REEF REFORMS: Ashley Petersen from Petersen farms weighs in.
REEF REFORMS: Ashley Petersen from Petersen farms weighs in. Cody Fox

Growers fear major change puts $90M industry at risk

AS A fifth generation cane farmer, Ashley Petersen's family has farmed the same stretch of land in Hervey Bay since 1876.

However, ahead of proposed State Government reforms Mr Petersen fears his livelihood has been set up to fail by "unachievable" legislation meant to protect the Great Barrier Reef.

With 37 years in the industry under his belt, Mr Petersen farms cane, soy beans, cattle and pineapple across about 30km of Nikenbah land.

 

REEF REFORMS: Ashley Petersen from Petersen farms.
REEF REFORMS: Ashley Petersen from Petersen farms. Cody Fox

"We think we have addressed our issues already. We did a major change in 2000 where we worked to control run-off. We had bus loads of people come from all over the state in the last 20 years to look at our innovative farming techniques and yet we are being told it is not enough," he said.

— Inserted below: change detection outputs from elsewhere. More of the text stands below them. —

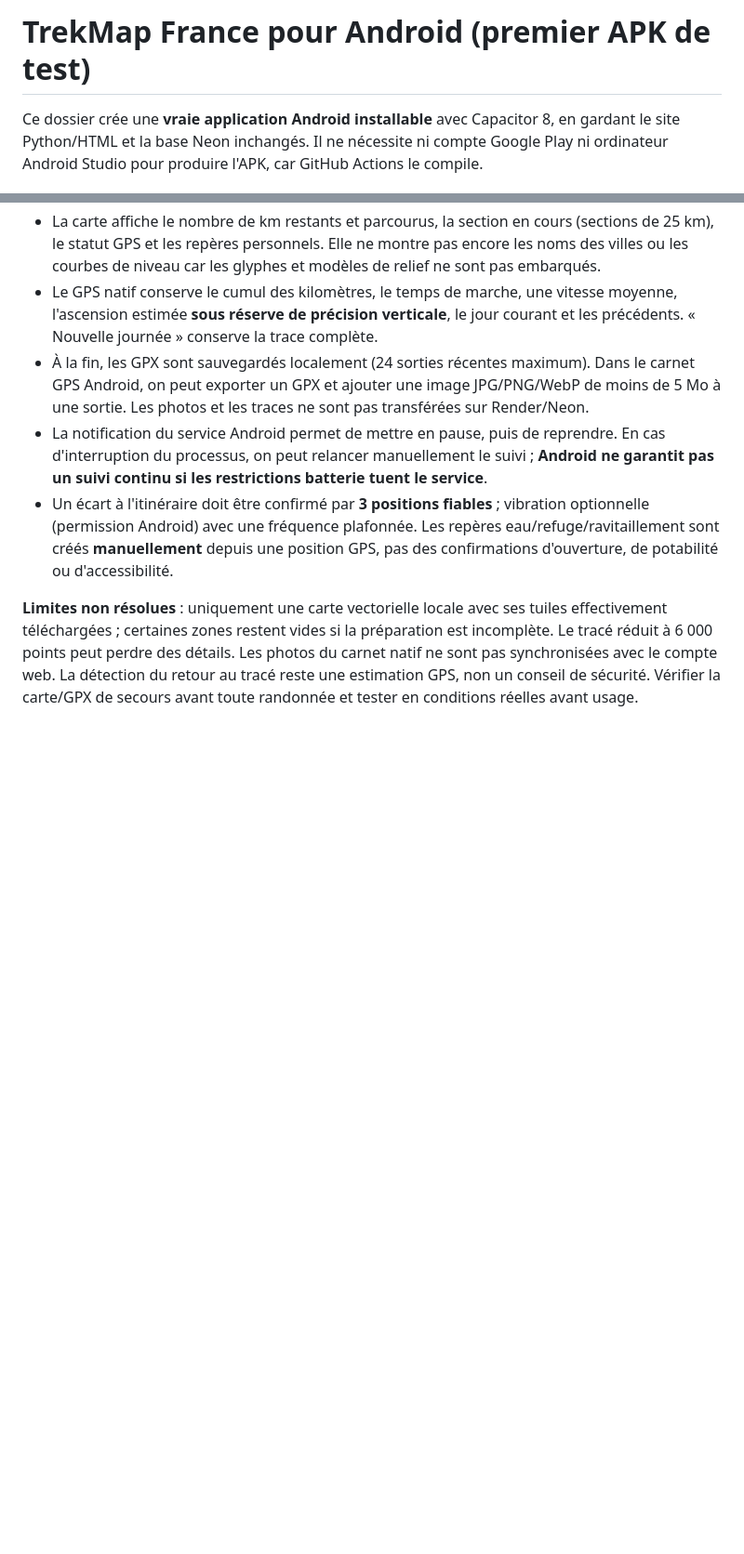
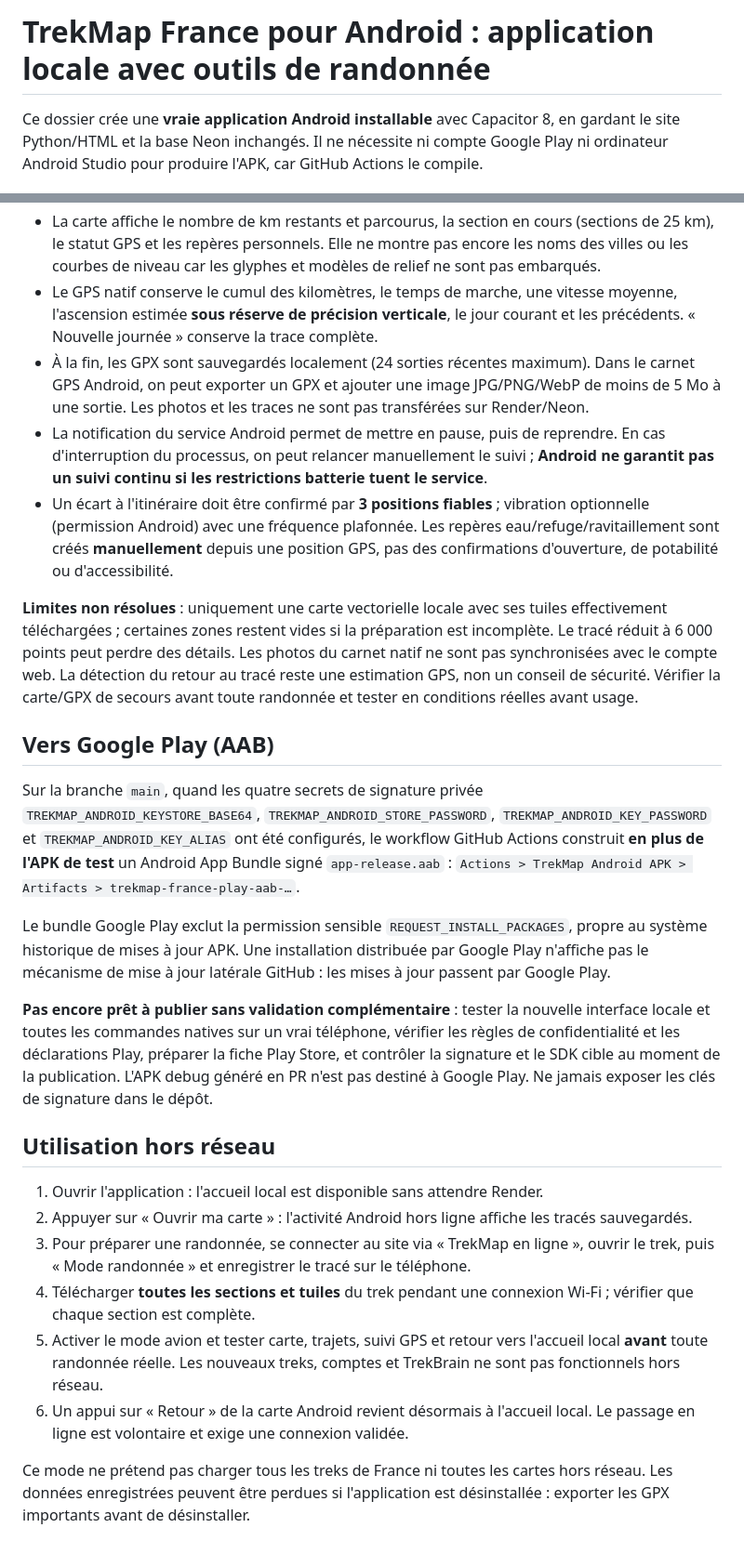
Before and after one commit to samsamlam360/trekmap-france, a Markdown page: mobile/README.md, 2 parts joined by grey strips. Shown at 93% size. Drawn GitHub-style; blank space fills up the shorter version.

Commit message:
docs(android): local-first navigation, offline limitations and Google Play AAB signing

```diff
--- a/mobile/README.md
+++ b/mobile/README.md
@@ -1,4 +1,4 @@
-# TrekMap France pour Android (premier APK de test)
+# TrekMap France pour Android : application locale avec outils de randonnée
 
 Ce dossier crée une **vraie application Android installable** avec Capacitor 8, en gardant le site Python/HTML et la base Neon inchangés. Il ne nécessite ni compte Google Play ni ordinateur Android Studio pour produire l'APK, car GitHub Actions le compile.
 
@@ -98,3 +98,22 @@ Ne jamais utiliser le fond comme seule preuve de praticabilité d'un chemin. Bie
 - Un écart à l'itinéraire doit être confirmé par **3 positions fiables** ; vibration optionnelle (permission Android) avec une fréquence plafonnée. Les repères eau/refuge/ravitaillement sont créés **manuellement** depuis une position GPS, pas des confirmations d'ouverture, de potabilité ou d'accessibilité.
 
 **Limites non résolues** : uniquement une carte vectorielle locale avec ses tuiles effectivement téléchargées ; certaines zones restent vides si la préparation est incomplète. Le tracé réduit à 6 000 points peut perdre des détails. Les photos du carnet natif ne sont pas synchronisées avec le compte web. La détection du retour au tracé reste une estimation GPS, non un conseil de sécurité. Vérifier la carte/GPX de secours avant toute randonnée et tester en conditions réelles avant usage.
+
+## Vers Google Play (AAB)
+
+Sur la branche `main`, quand les quatre secrets de signature privée `TREKMAP_ANDROID_KEYSTORE_BASE64`, `TREKMAP_ANDROID_STORE_PASSWORD`, `TREKMAP_ANDROID_KEY_PASSWORD` et `TREKMAP_ANDROID_KEY_ALIAS` ont été configurés, le workflow GitHub Actions construit **en plus de l'APK de test** un Android App Bundle signé `app-release.aab` : `Actions > TrekMap Android APK > Artifacts > trekmap-france-play-aab-…`.
+
+Le bundle Google Play exclut la permission sensible `REQUEST_INSTALL_PACKAGES`, propre au système historique de mises à jour APK. Une installation distribuée par Google Play n'affiche pas le mécanisme de mise à jour latérale GitHub : les mises à jour passent par Google Play.
+
+**Pas encore prêt à publier sans validation complémentaire** : tester la nouvelle interface locale et toutes les commandes natives sur un vrai téléphone, vérifier les règles de confidentialité et les déclarations Play, préparer la fiche Play Store, et contrôler la signature et le SDK cible au moment de la publication. L'APK debug généré en PR n'est pas destiné à Google Play. Ne jamais exposer les clés de signature dans le dépôt.
+
+## Utilisation hors réseau
+
+1. Ouvrir l'application : l'accueil local est disponible sans attendre Render.
+2. Appuyer sur « Ouvrir ma carte » : l'activité Android hors ligne affiche les tracés sauvegardés.
+3. Pour préparer une randonnée, se connecter au site via « TrekMap en ligne », ouvrir le trek, puis « Mode randonnée » et enregistrer le tracé sur le téléphone.
+4. Télécharger **toutes les sections et tuiles** du trek pendant une connexion Wi-Fi ; vérifier que chaque section est complète.
+5. Activer le mode avion et tester carte, trajets, suivi GPS et retour vers l'accueil local **avant** toute randonnée réelle. Les nouveaux treks, comptes et TrekBrain ne sont pas fonctionnels hors réseau.
+6. Un appui sur « Retour » de la carte Android revient désormais à l'accueil local. Le passage en ligne est volontaire et exige une connexion validée.
+
+Ce mode ne prétend pas charger tous les treks de France ni toutes les cartes hors réseau. Les données enregistrées peuvent être perdues si l'application est désinstallée : exporter les GPX importants avant de désinstaller.
```
Also changed, not shown: other parts of mobile/README.md (+3 -3 lines).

"These new reforms are just unreasonable and they set us up to fail. It is unachievable. Every time we think we are going all right they move the goal posts. And the people who are making these reforms don't know what they are talking about because they can't answer our questions about it."

Mr Petersen said he as all for protecting the environment as he relied on it for his livelihood.

 

Reef reforms - Ashley Petersen from Petersen farms.
Reef reforms - Ashley Petersen from Petersen farms. Cody Fox

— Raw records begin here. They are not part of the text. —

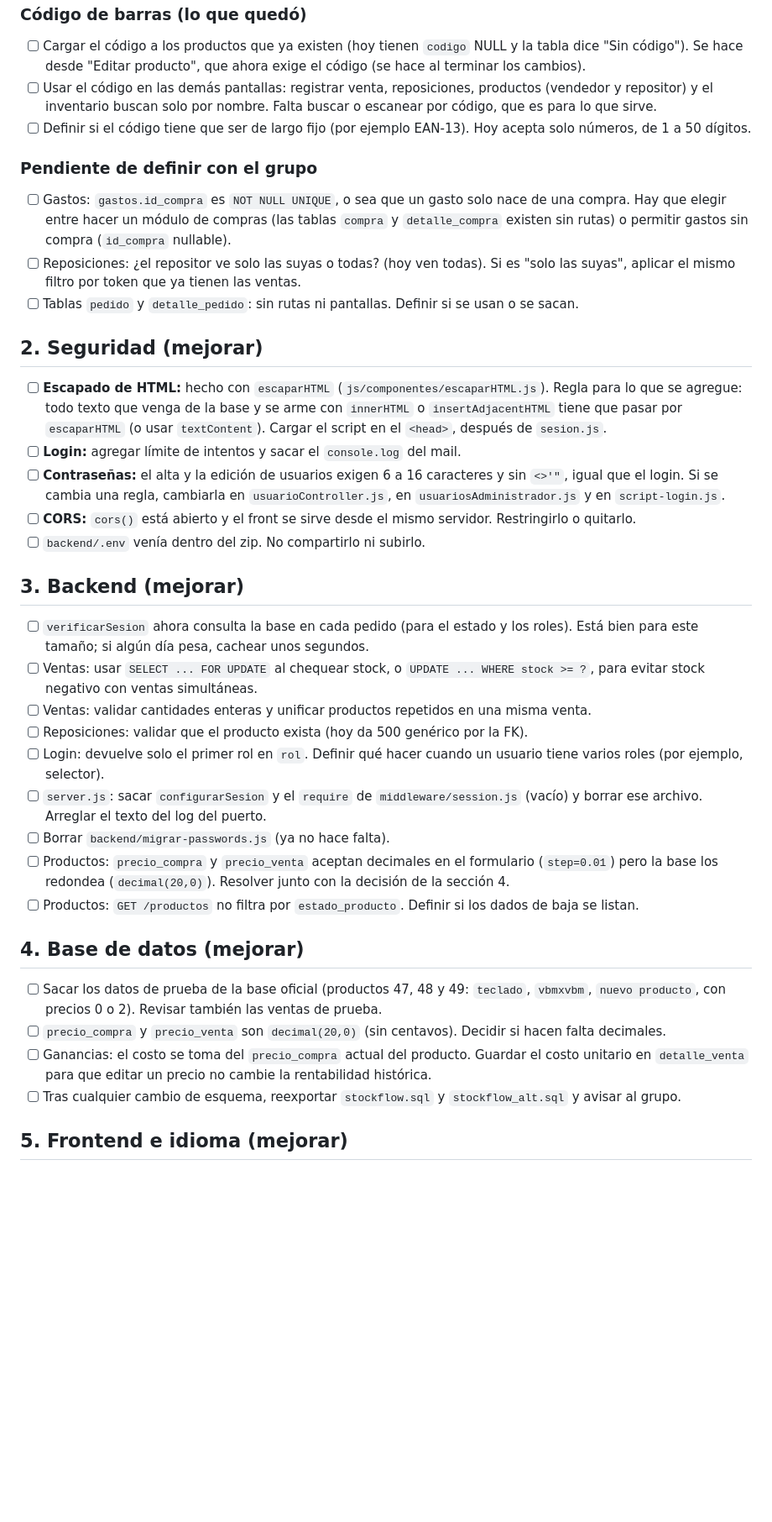
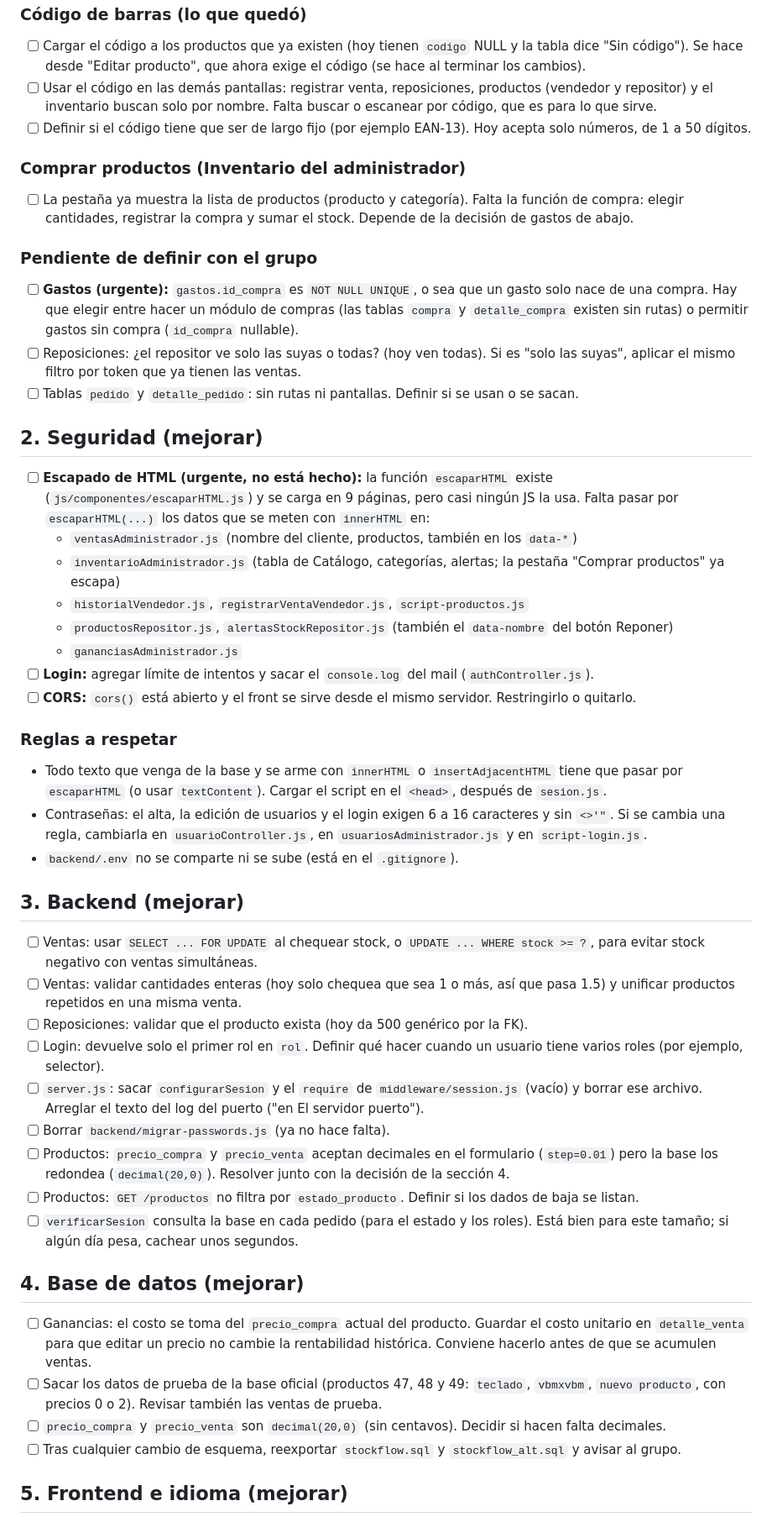
Before and after one commit to nexustechuy/StockFlow, a Markdown page: DOCS/pendiente.md, the part around one of its changes. Shown at 84% size. Rendered like a GitHub page; blank space fills up the shorter version.

Commit message:
chore(pendiente.md): actualizo la lista de tareas pendientes

```diff
--- a/DOCS/pendiente.md
+++ b/DOCS/pendiente.md
@@ -13,36 +18,47 @@
 - [ ] Usar el código en las demás pantallas: registrar venta, reposiciones, productos (vendedor y repositor) y el inventario buscan solo por nombre. Falta buscar o escanear por código, que es para lo que sirve.
 - [ ] Definir si el código tiene que ser de largo fijo (por ejemplo EAN-13). Hoy acepta solo números, de 1 a 50 dígitos.
 
+### Comprar productos (Inventario del administrador)
+- [ ] La pestaña ya muestra la lista de productos (producto y categoría). Falta la función de compra: elegir cantidades, registrar la compra y sumar el stock. Depende de la decisión de gastos de abajo.
+
 ### Pendiente de definir con el grupo
-- [ ] Gastos: `gastos.id_compra` es `NOT NULL UNIQUE`, o sea que un gasto solo nace de una compra. Hay que elegir entre hacer un módulo de compras (las tablas `compra` y `detalle_compra` existen sin rutas) o permitir gastos sin compra (`id_compra` nullable).
+- [ ] **Gastos (urgente):** `gastos.id_compra` es `NOT NULL UNIQUE`, o sea que un gasto solo nace de una compra. Hay que elegir entre hacer un módulo de compras (las tablas `compra` y `detalle_compra` existen sin rutas) o permitir gastos sin compra (`id_compra` nullable).
 - [ ] Reposiciones: ¿el repositor ve solo las suyas o todas? (hoy ven todas). Si es "solo las suyas", aplicar el mismo filtro por token que ya tienen las ventas.
 - [ ] Tablas `pedido` y `detalle_pedido`: sin rutas ni pantallas. Definir si se usan o se sacan.
 
 ## 2. Seguridad (mejorar)
 
-- [ ] **Escapado de HTML:** hecho con `escaparHTML` (`js/componentes/escaparHTML.js`). Regla para lo que se agregue: todo texto que venga de la base y se arme con `innerHTML` o `insertAdjacentHTML` tiene que pasar por `escaparHTML` (o usar `textContent`). Cargar el script en el `<head>`, después de `sesion.js`.
-- [ ] **Login:** agregar límite de intentos y sacar el `console.log` del mail.
-- [ ] **Contraseñas:** el alta y la edición de usuarios exigen 6 a 16 caracteres y sin `<>'"`, igual que el login. Si se cambia una regla, cambiarla en `usuarioController.js`, en `usuariosAdministrador.js` y en `script-login.js`.
+- [ ] **Escapado de HTML (urgente, no está hecho):** la función `escaparHTML` existe (`js/componentes/escaparHTML.js`) y se carga en 9 páginas, pero casi ningún JS la usa. Falta pasar por `escaparHTML(...)` los datos que se meten con `innerHTML` en:
+  - `ventasAdministrador.js` (nombre del cliente, productos, también en los `data-*`)
+  - `inventarioAdministrador.js` (tabla de Catálogo, categorías, alertas; la pestaña "Comprar productos" ya escapa)
+  - `historialVendedor.js`, `registrarVentaVendedor.js`, `script-productos.js`
+  - `productosRepositor.js`, `alertasStockRepositor.js` (también el `data-nombre` del botón Reponer)
+  - `gananciasAdministrador.js`
+- [ ] **Login:** agregar límite de intentos y sacar el `console.log` del mail (`authController.js`).
 - [ ] **CORS:** `cors()` está abierto y el front se sirve desde el mismo servidor. Restringirlo o quitarlo.
-- [ ] `backend/.env` venía dentro del zip. No compartirlo ni subirlo.
+
+### Reglas a respetar
+- Todo texto que venga de la base y se arme con `innerHTML` o `insertAdjacentHTML` tiene que pasar por `escaparHTML` (o usar `textContent`). Cargar el script en el `<head>`, después de `sesion.js`.
+- Contraseñas: el alta, la edición de usuarios y el login exigen 6 a 16 caracteres y sin `<>'"`. Si se cambia una regla, cambiarla en `usuarioController.js`, en `usuariosAdministrador.js` y en `script-login.js`.
+- `backend/.env` no se comparte ni se sube (está en el `.gitignore`).
 
 ## 3. Backend (mejorar)
 
-- [ ] `verificarSesion` ahora consulta la base en cada pedido (para el estado y los roles). Está bien para este tamaño; si algún día pesa, cachear unos segundos.
 - [ ] Ventas: usar `SELECT ... FOR UPDATE` al chequear stock, o `UPDATE ... WHERE stock >= ?`, para evitar stock negativo con ventas simultáneas.
-- [ ] Ventas: validar cantidades enteras y unificar productos repetidos en una misma venta.
+- [ ] Ventas: validar cantidades enteras (hoy solo chequea que sea 1 o más, así que pasa 1.5) y unificar productos repetidos en una misma venta.
 - [ ] Reposiciones: validar que el producto exista (hoy da 500 genérico por la FK).
 - [ ] Login: devuelve solo el primer rol en `rol`. Definir qué hacer cuando un usuario tiene varios roles (por ejemplo, selector).
-- [ ] `server.js`: sacar `configurarSesion` y el `require` de `middleware/session.js` (vacío) y borrar ese archivo. Arreglar el texto del log del puerto.
+- [ ] `server.js`: sacar `configurarSesion` y el `require` de `middleware/session.js` (vacío) y borrar ese archivo. Arreglar el texto del log del puerto ("en El servidor puerto").
 - [ ] Borrar `backend/migrar-passwords.js` (ya no hace falta).
 - [ ] Productos: `precio_compra` y `precio_venta` aceptan decimales en el formulario (`step=0.01`) pero la base los redondea (`decimal(20,0)`). Resolver junto con la decisión de la sección 4.
 - [ ] Productos: `GET /productos` no filtra por `estado_producto`. Definir si los dados de baja se listan.
+- [ ] `verificarSesion` consulta la base en cada pedido (para el estado y los roles). Está bien para este tamaño; si algún día pesa, cachear unos segundos.
 
 ## 4. Base de datos (mejorar)
 
+- [ ] Ganancias: el costo se toma del `precio_compra` actual del producto. Guardar el costo unitario en `detalle_venta` para que editar un precio no cambie la rentabilidad histórica. Conviene hacerlo antes de que se acumulen ventas.
 - [ ] Sacar los datos de prueba de la base oficial (productos 47, 48 y 49: `teclado`, `vbmxvbm`, `nuevo producto`, con precios 0 o 2). Revisar también las ventas de prueba.
 - [ ] `precio_compra` y `precio_venta` son `decimal(20,0)` (sin centavos). Decidir si hacen falta decimales.
-- [ ] Ganancias: el costo se toma del `precio_compra` actual del producto. Guardar el costo unitario en `detalle_venta` para que editar un precio no cambie la rentabilidad histórica.
 - [ ] Tras cualquier cambio de esquema, reexportar `stockflow.sql` y `stockflow_alt.sql` y avisar al grupo.
 
 ## 5. Frontend e idioma (mejorar)
```
Also changed, not shown: other parts of DOCS/pendiente.md (+16 -10 lines).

However, he said the proposed legislation was taking things "a step too far".

"What will happen is it will ultimately put us out of business," he said.

"Part of the reforms would be I would need to pay a consultant $3000-$5000 for a nutrient management plan. So I'm not deemed educated enough after more than three decades to know what nutrients my land requires.

"How does blanket legislation make sense when areas up north get 4000mm of rain and we get 100mm?

"You can't just blame one sector of the community for all the problems."

 

 

Reef reforms - Ashley Petersen from Petersen farms.
Reef reforms - Ashley Petersen from Petersen farms. Cody Fox

The calls came as Member for Hinkler Keith Pitt said the State Government needed to think about the livelihoods of regional Queenslanders.

"The southern end of the Great Barrier Reef is in fantastic condition and I'm sick of Labor talking the reef down," he said.

"It's a major tourist destination and we just don't need the negativity."

According to the Queensland Opposition, the Maryborough electorate's cane growing industry is worth $92 million and supports 441 jobs.

Yesterday LNP Shadow Minster for Agriculture Tony Perrett said alarm bells had been raised by the industry on the proposed new laws - especially their impact on the state's sugar and cane industry.

"The sugar industry is already doing it tough with low international prices for sugar, that's putting pressure on the viability of existing cane farms and mills," Mr Perrett said.

Wide Bay MP Llew O'Brien accused the State Government of "declaring war on Queensland's farmers and primary producers".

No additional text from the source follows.